The Network is Reliable – Bailis and Kingsbury 2014
This must be the easiest paper summary to write of the series so far. The network is reliable? Oh no it isn’t…
OK, here’s a little more detail :)
Network reliability matters because it prevents us from having reliable communication, and that in turn makes building distributed systems really hard. (Fallacy #1 in Peter Deutsch’s ‘Eight fallacies of distributed computing‘ is ‘The network is reliable’).
In fact, if we look at this list for a moment we can see that the top three fallacies all correspond to interesting failure modes in networks as well as being something you have to take into account in the happy paths. Sudden large latency spikes for example can be very disruptive to fault detectors, and noisy network neighbours might consume lots of your bandwidth.
- The network is reliable.
- Latency is zero.
- Bandwidth is infinite.
- The network is secure.
- Topology doesn’t change.
- There is one administrator.
- Transport cost is zero.
- The network is homogeneous.
No. 5 is also something we’ve had to learn to accommodate to a whole new degree with cloud deployments. Topology changing all the time is the norm.
If we can assume that ‘the network is reliable enough,’ then it might make sense as an engineering trade-off to become unavailable in the event of a partition. I’ve heard the argument made that ‘partitions only happen in the cloud,’ we never really see them in practice in our own data centers. Conscious trade-off or not, the work of one of the authors of this paper, Kyle Kingsbury, on the wonderful Jepsen Reports shows that many real-world systems struggle with partitions.
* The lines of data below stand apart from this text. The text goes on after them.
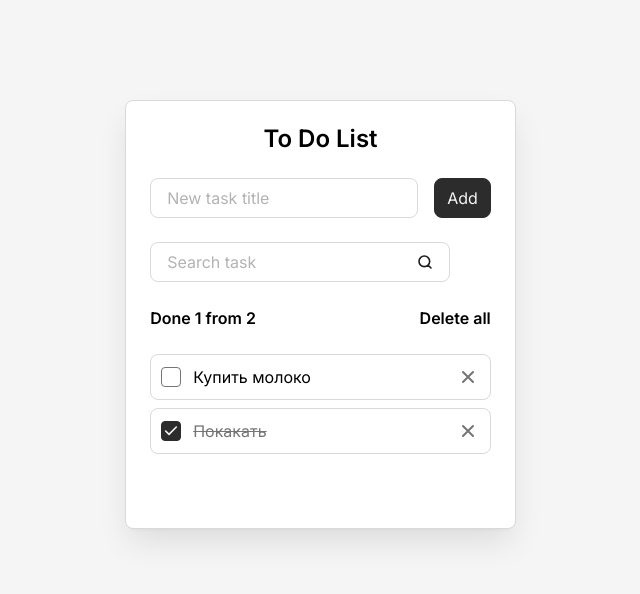
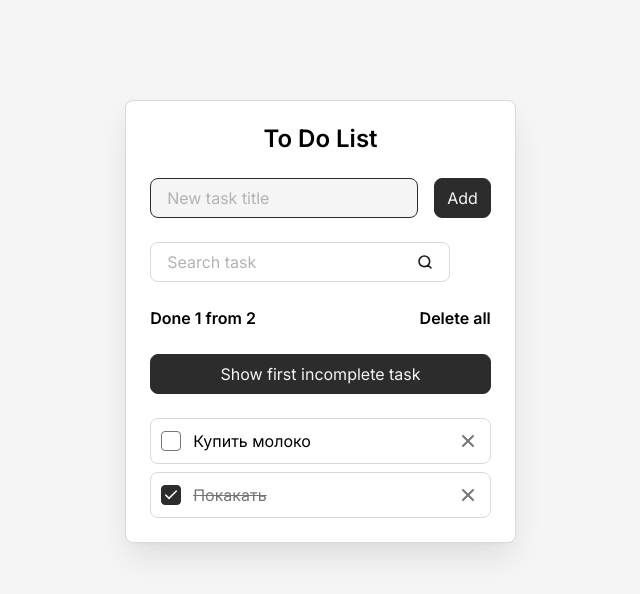
Before and after one commit to wildkodokushi/TODOLIST-REACT, a React (Vite) app: page / in a window 1280 px wide. Shown: the top 594 px of the page, without its empty margins (312-952 px from the left). Built offline with nearby package versions, Linux system fonts and the light colour scheme.

Commit message:
feat: Configured controlled and uncontrolled components; worked with the DOM

```diff
--- a/src/components/AddTaskForm.jsx
+++ b/src/components/AddTaskForm.jsx
@@ -2,7 +2,7 @@ import Field from "./Field"
 import Button from "./Button"
 
 const AddTaskForm = (props) => {
-    const { addTask, newTaskTitle, setNewTaskTitle } = props
+    const { addTask, newTaskInputRef, newTaskTitle, setNewTaskTitle } = props
 
     const onSubmit = (event) => {
         event.preventDefault()
@@ -17,6 +17,7 @@ const AddTaskForm = (props) => {
                 id="new-task"
                 value={newTaskTitle}
                 onInput={(event) => setNewTaskTitle(event.target.value)}
+                ref={newTaskInputRef}
             />
             <Button type="submit">
                 Add
--- a/src/components/Button.jsx
+++ b/src/components/Button.jsx
@@ -1,8 +1,8 @@
 const Button = (props) => {
-    const { className='', type="button", children } = props
+    const { className='', type="button", children, onClick } = props
 
     return (
-        <button className={`button ${className}`} type={type}>
+        <button className={`button ${className}`} type={type} onClick={onClick} >
             {children}
         </button>
     )
--- a/src/components/Field.jsx
+++ b/src/components/Field.jsx
@@ -1,12 +1,12 @@
 const Field = (props) => {
-    const { className, id, label, type="text", onInput, value } = props
+    const { className, id, label, type="text", onInput, value, ref } = props
 
     return (
         <div className={`field ${className}`}>
             <label className="field__label" htmlFor={id}>
                 {label}
             </label>
-            <input className="field__input" id={id} placeholder=" " autoComplete="off" type={type} onInput={onInput} value={value} />
+            <input className="field__input" id={id} placeholder=" " autoComplete="off" type={type} onInput={onInput} value={value} ref={ref} />
         </div>
     )
 }
--- a/src/components/Todo.jsx
+++ b/src/components/Todo.jsx
@@ -1,9 +1,10 @@
-import { useEffect, useState } from "react"
+import { useEffect, useState, useRef } from "react"
 
 import AddTaskForm from "./AddTaskForm"
 import SearchTaskForm from "./SearchTaskForm"
 import TodoInfo from "./TodoInfo"
 import TodoList from "./TodoList"
+import Button from "./Button"
 
 const Todo = () => {
     const [tasks, setTasks] = useState(() => {
@@ -21,6 +22,10 @@ const Todo = () => {
 
     const[newTaskTitle, setNewTaskTitle] = useState('')
     const[searchQuery, setSearchQuery] = useState('')
+
+    const newTaskInputRef = useRef(null)
+    const firstIncompleteTaskRef = useRef(null)
+    const firstIncompleteTaskId = tasks.find(({ isDone }) => !isDone)?.id
 
     const deleteAllTasks = () => {
         const isConfirmed = confirm('Are you shure you want to delete all?')
@@ -59,12 +64,17 @@ const Todo = () => {
             setTasks([...tasks, newTask])
             setNewTaskTitle('')
             setSearchQuery('')
+            newTaskInputRef.current.focus()
         }
     }
 
     useEffect(() => {
         localStorage.setItem('tasks', JSON.stringify(tasks))
     }, [tasks])
+
+    useEffect(() => {
+        newTaskInputRef.current.focus()
+    }, [])
 
     const clearSearchQuery = searchQuery.trim().toLowerCase()
     const filteredTasks = clearSearchQuery.length > 0
@@ -79,6 +89,7 @@ const Todo = () => {
                 addTask={addTask}
                 newTaskTitle={newTaskTitle}
                 setNewTaskTitle={setNewTaskTitle}
+                newTaskInputRef={newTaskInputRef}
             />
             <SearchTaskForm
                 searchQuery={searchQuery}
@@ -89,9 +100,14 @@ const Todo = () => {
                 done={tasks.filter(({ isDone }) => isDone).length}
                 onDeleteAllButtonClick={deleteAllTasks}
             />
+            <Button onClick={() => firstIncompleteTaskRef.current?.scrollIntoView({ behavior: 'smooth'})}>
+                Show first incomplete task
+            </Button>
             <TodoList
                 tasks={tasks}
                 filteredTasks={filteredTasks}
+                firstIncompleteTaskRef={firstIncompleteTaskRef}
+                firstIncompleteTaskId={firstIncompleteTaskId}
                 onDeleteTaskButtonClick={deleteTask}
                 onTaskCompleteChange={toggleTaskComplete}
             />
--- a/src/components/TodoItem.jsx
+++ b/src/components/TodoItem.jsx
@@ -1,8 +1,8 @@
 const TodoItem = (props) => {
-    const { className='', id, title, isDone, onDeleteTaskButtonClick, onTaskCompleteChange } = props
+    const { className='', id, title, isDone, onDeleteTaskButtonClick, onTaskCompleteChange, ref } = props
 
     return (
-        <li className={`todo-item ${className}`}>
+        <li className={`todo-item ${className}`} ref={ref}>
             <input
                 className="todo-item__checkbox"
                 id={id}
--- a/src/components/TodoList.jsx
+++ b/src/components/TodoList.jsx
@@ -1,7 +1,7 @@
 import TodoItem from "./TodoItem"
 
 const TodoList = (props) => {
-    const { tasks = [], onDeleteTaskButtonClick, onTaskCompleteChange, filteredTasks } = props
+    const { tasks = [], onDeleteTaskButtonClick, onTaskCompleteChange, filteredTasks, firstIncompleteTaskRef, firstIncompleteTaskId } = props
 
     const hasTasks = tasks.length > 0
     const isEmptyFilterTasks = filteredTasks?.length === 0
@@ -19,6 +19,7 @@ const TodoList = (props) => {
             {(filteredTasks ?? tasks).map((task) => (
                 <TodoItem
                     key={task.id}
+                    ref={task.id === firstIncompleteTaskId ? firstIncompleteTaskRef : null}
                     className="todo__item"
                     onDeleteTaskButtonClick={onDeleteTaskButtonClick}
                     onTaskCompleteChange={onTaskCompleteChange}
```
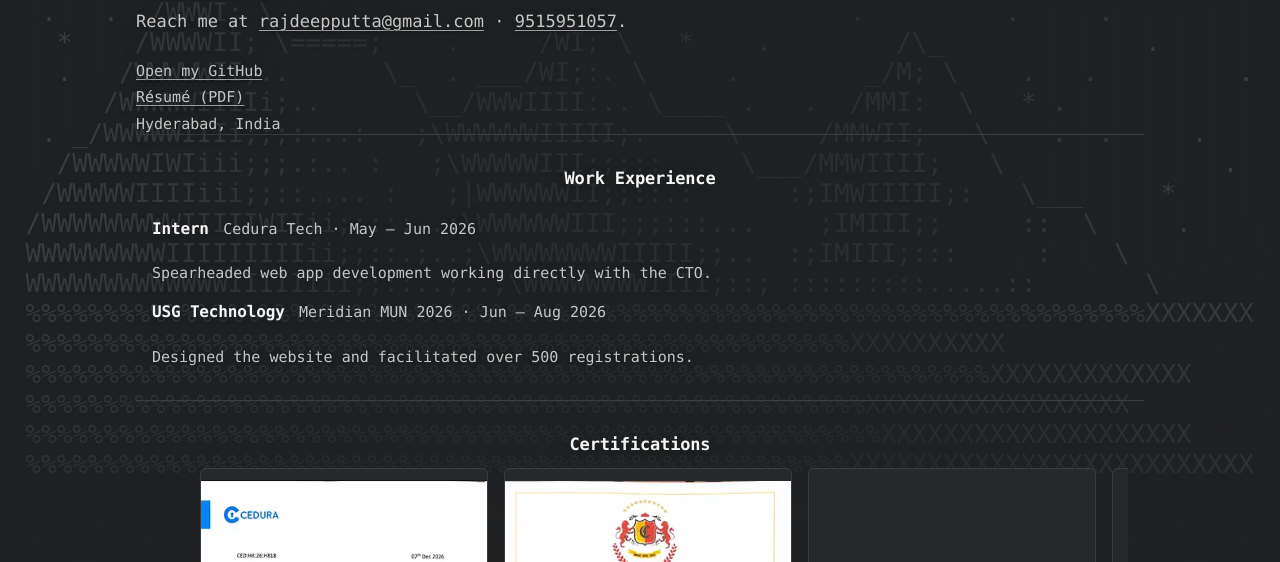
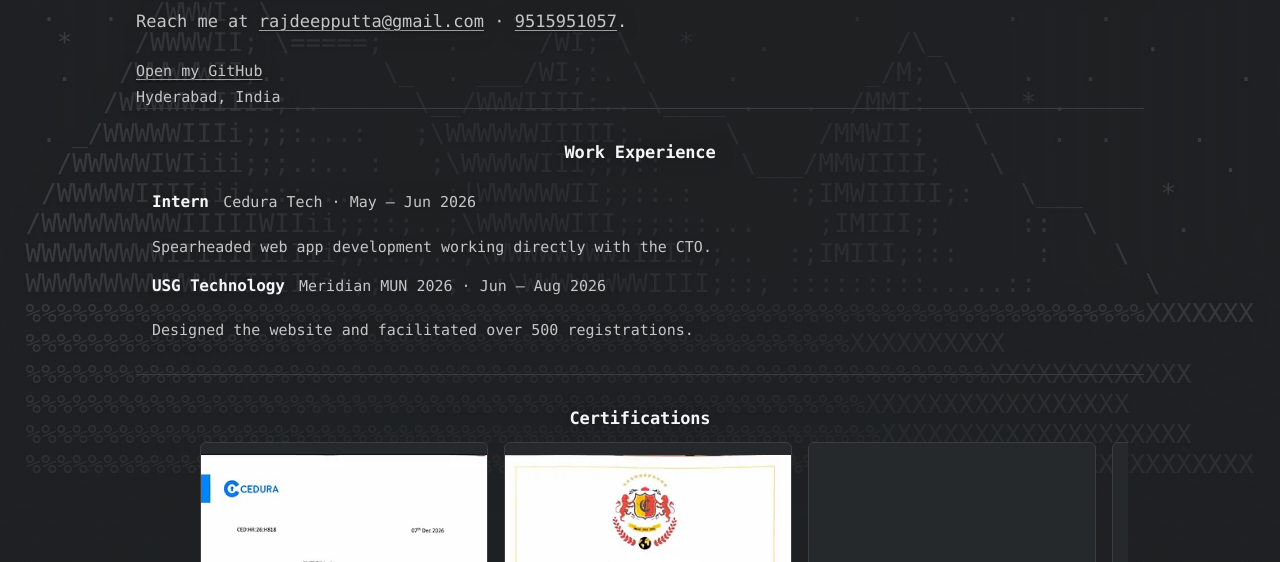
Before and after one commit to RajdeepSaiPutta/cv-website, a plain HTML site: page index.html in a window 1280 px wide. Shown: the part 237-799 px from the top of the page. Drawn offline with Linux system fonts and the light colour scheme.

Commit message:
Remove resume PDF link

```diff
--- a/index.html
+++ b/index.html
@@ -72,7 +72,6 @@ WWWWWWWWWWWWWIIIIIIii;;::..;..;\WWWWWWWWIIII;::; :::::::::.....::       \
 
       <div class="head-tools reveal">
         <a href="https://github.com/RajdeepSaiPutta" target="_blank" rel="noopener">Open my GitHub</a>
-        <a href="assets/rajdeep-putta-resume.pdf" target="_blank" rel="noopener">R&eacute;sum&eacute; (PDF)</a>
         <span>Hyderabad, India</span>
       </div>
 
```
The degree of reliability in deployment environments is critical in robust systems design and directly determines the kinds of operations that systems can reliably perform without waiting. Unfortunately, the degree to which networks are actually reliable in the real world is the subject of considerable and evolving debate. Some people have claimed that networks are reliable (or that partitions are rare enough in practice) and that we are too concerned with designing for theoretical failure modes. Conversely, others attest that partitions do occur in their deployments…
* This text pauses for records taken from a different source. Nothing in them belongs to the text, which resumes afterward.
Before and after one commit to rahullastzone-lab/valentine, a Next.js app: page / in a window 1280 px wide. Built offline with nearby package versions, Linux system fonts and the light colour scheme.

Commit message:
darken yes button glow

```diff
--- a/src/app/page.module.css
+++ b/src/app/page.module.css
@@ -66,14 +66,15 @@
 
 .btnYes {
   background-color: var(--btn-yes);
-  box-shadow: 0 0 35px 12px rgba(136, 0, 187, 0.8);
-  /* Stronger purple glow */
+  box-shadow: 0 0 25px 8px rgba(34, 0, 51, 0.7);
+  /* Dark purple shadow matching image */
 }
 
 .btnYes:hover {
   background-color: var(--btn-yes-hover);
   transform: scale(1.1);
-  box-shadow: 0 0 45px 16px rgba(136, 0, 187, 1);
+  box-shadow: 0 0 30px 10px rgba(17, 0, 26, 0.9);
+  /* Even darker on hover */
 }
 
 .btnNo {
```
We have some pretty good statistics on disk, host, and rack failure rates, but not so much on network failures. Yet network failures can be much more disruptive than a disk failure for example.
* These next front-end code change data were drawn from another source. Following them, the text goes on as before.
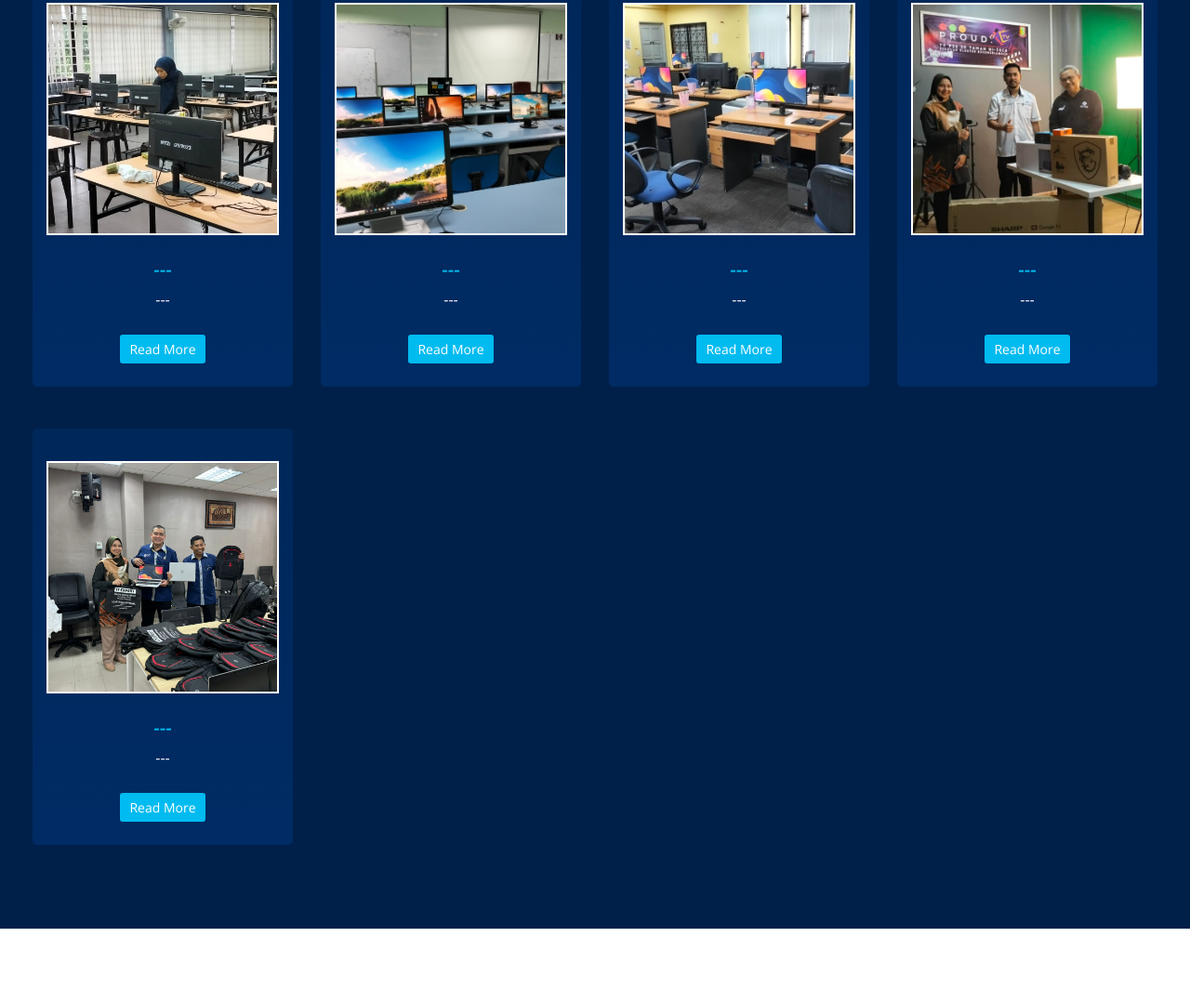
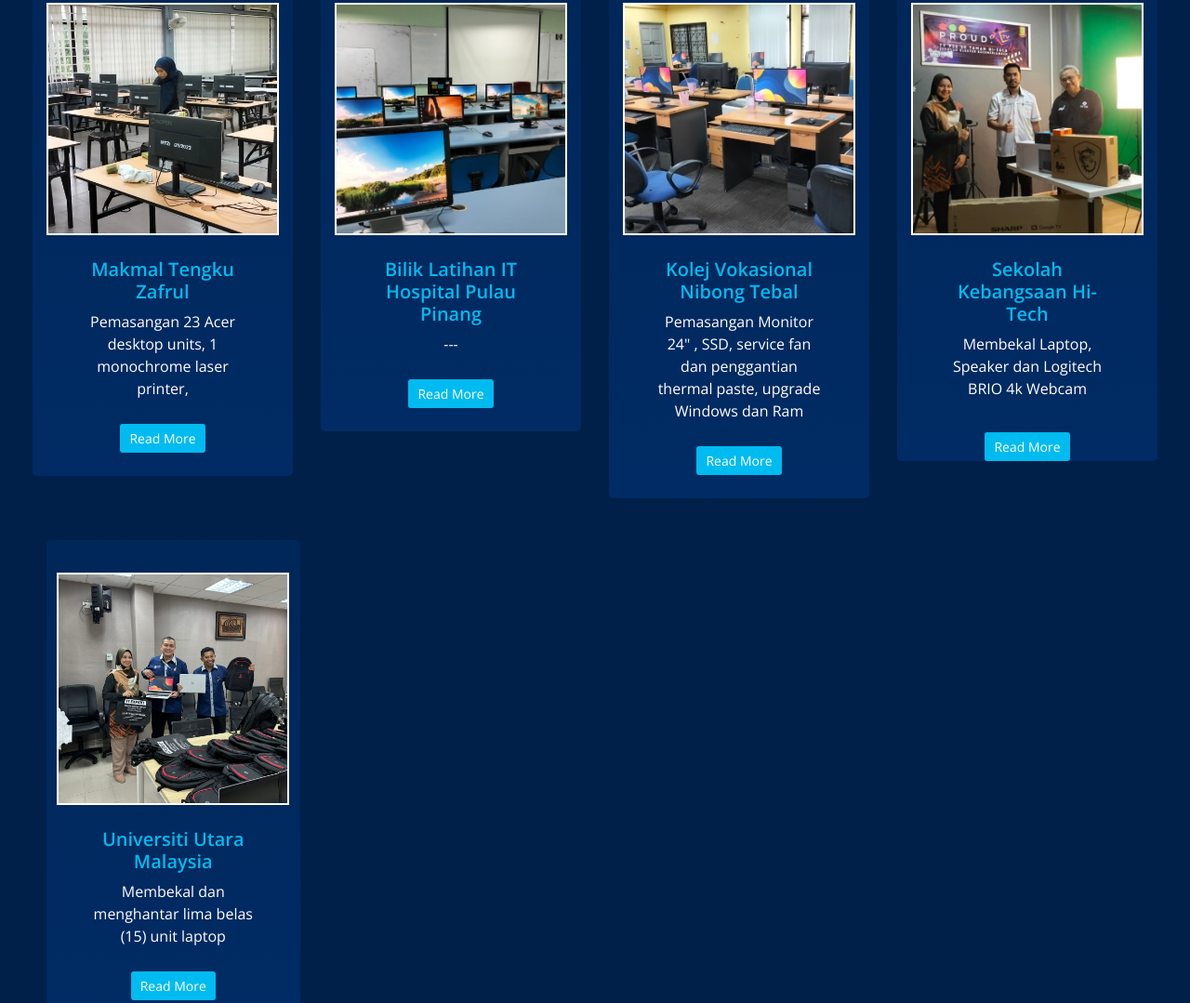
Before and after one commit to itexpertcenter/ItExpert, a plain HTML site: page index.html in a window 1280 px wide. Shown: the part 4181-5260 px from the top of the page at 93% size. Drawn offline with nearby package versions, Linux system fonts and the light colour scheme; some packages are replaced by stand-ins of ours.

Commit message:
index.html

```diff
--- a/index.html
+++ b/index.html
@@ -378,10 +378,10 @@
                 <img src="images/kl.jpg" class="img1" alt="">
               </div>
               <div class="detail-box">
-                <h5>---</h5>
-                <p>---</p>
+                <h5>Makmal Tengku Zafrul</h5>
+                <p>Pemasangan 23 Acer desktop units, 1 monochrome laser printer, </p>
                 <div class="more-content">
-                  <p>---</p>
+                  <p>1 color laser WiFi printer, and 2 iMac M1 units.</p>
                 </div>
                 <button class="read-more-btn">Read More</button>
               </div>
@@ -394,7 +394,7 @@
                 <img src="images/hpp.jpg" class="img1" alt="">
               </div>
               <div class="detail-box">
-                <h5>---</h5>
+                <h5>Bilik Latihan IT Hospital Pulau Pinang</h5>
                 <p>---</p>
                 <div class="more-content">
                   <p>---</p>
@@ -410,10 +410,10 @@
                 <img src="images/kv_nt.jpg" class="img1" alt="">
               </div>
               <div class="detail-box">
-                <h5>---</h5>
-                <p>---</p>
+                <h5>Kolej Vokasional Nibong Tebal</h5>
+                <p> Pemasangan Monitor 24" , SSD, service fan dan penggantian thermal paste, upgrade Windows dan Ram</p>
                 <div class="more-content">
-                  <p>---</p>
+                  <p>penggantian thermal paste, upgrade Windows dan Ram<</p>
                 </div>
                 <button class="read-more-btn">Read More</button>
               </div>
@@ -426,10 +426,8 @@
                 <img src="images/sk_hitech.jpg" class="img1" alt="">
               </div>
               <div class="detail-box">
-                <h5>---</h5>
-                <p>---</p>
-                <div class="more-content">
-                  <p>---</p>
+                <h5>Sekolah Kebangsaan Hi-Tech</h5>
+                <p>Membekal Laptop, Speaker dan Logitech BRIO 4k Webcam</p>
                 </div>
                 <button class="read-more-btn">Read More</button>
               </div>
@@ -442,11 +440,8 @@
                 <img src="images/uum.jpg" class="img1" alt="">
               </div>
               <div class="detail-box">
-                <h5>---</h5>
-                <p>---</p>
-                <div class="more-content">
-                  <p>---</p>
-                </div>
+                <h5>Universiti Utara Malaysia</h5>
+                <P>Membekal dan menghantar lima belas (15) unit laptop</p>
                 <button class="read-more-btn">Read More</button>
               </div>
             </div>
```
As a result, much of what we believe about the failure modes of real-world distributed systems is founded on guesswork and rumor. Sysadmins and developers will swap stories over beer, but detailed, public postmortems and comprehensive surveys of network availability are few and far between. In this article, we’d like to informally bring a few of these stories (which, in most cases, are unabashedly anecdotal) together…
There follows a long collection of stories of every kind of network failure you can imagine. It’s the cumulative effect that gets you as you read through – start off on page 2 thinking ‘yeah ok, isolated scenario(s)’, but the stories keep coming and coming and coming. By the time you get to page 12, you’ve probably come to the conclusion that Murphy must have been working as a network engineer at the time he formulated his famous law!
Split-brains, partitions, device failures, link failures, high rates of packet loss, maintenance and admin issues, and more are all in here – resulting in comedies of errors in the systems built on top of them that would be fit for a christmas pantomine if the consequences weren’t so severe!
This reads like a skit from a comedy show:
This 90-second network partition caused file servers using Pacemaker and DRBD (Distributed Replicated Block Device) for HA (high availability) failover to declare each other dead, and to issue STONITH (shoot the other node in the head) messages to one another. The network partition delayed delivery of those messages, causing some file-server pairs to believe they were both active. When the network recovered, both nodes shot each other at the same time. With both nodes dead, files belonging to the pair were unavailable.
You really do need to read through the paper to get the overall impression, a summary cannot do it justice.
As a consequence of all this:
Split-brain is not an academic concern: it happens to all kinds of systems—sometimes for days on end. Partitions deserve serious consideration… It’s important to consider this risk before a partition occurs, because it’s much easier to make decisions about partition behavior on a whiteboard than to redesign, reengineer, and upgrade a complex system in a production environment—especially when it’s throwing errors at your users. For some applications, failure is an option—but you should characterize and explicitly account for it as a part of your design. Finally, given the additional latency and coordination benefits of partition-aware designs, you might just find that accounting for these partitions delivers benefits in the average case as well.
The authors also acknowledge that there might be reliable networks out there:
On the other hand, some networks really are reliable. Engineers at major financial firms have anecdotally reported that despite putting serious effort into designing systems that gracefully tolerate partitions, their networks rarely, if ever, exhibit partition behavior. Cautious engineering and aggressive network advances (along with lots of money) can prevent outages. Moreover, in this article, we have presented failure scenarios; we acknowledge it’s much harder to demonstrate that network failures have not occurred.
But if I was thinking about future architectures and cloud deployments, I wouldn’t want to rely on it ;).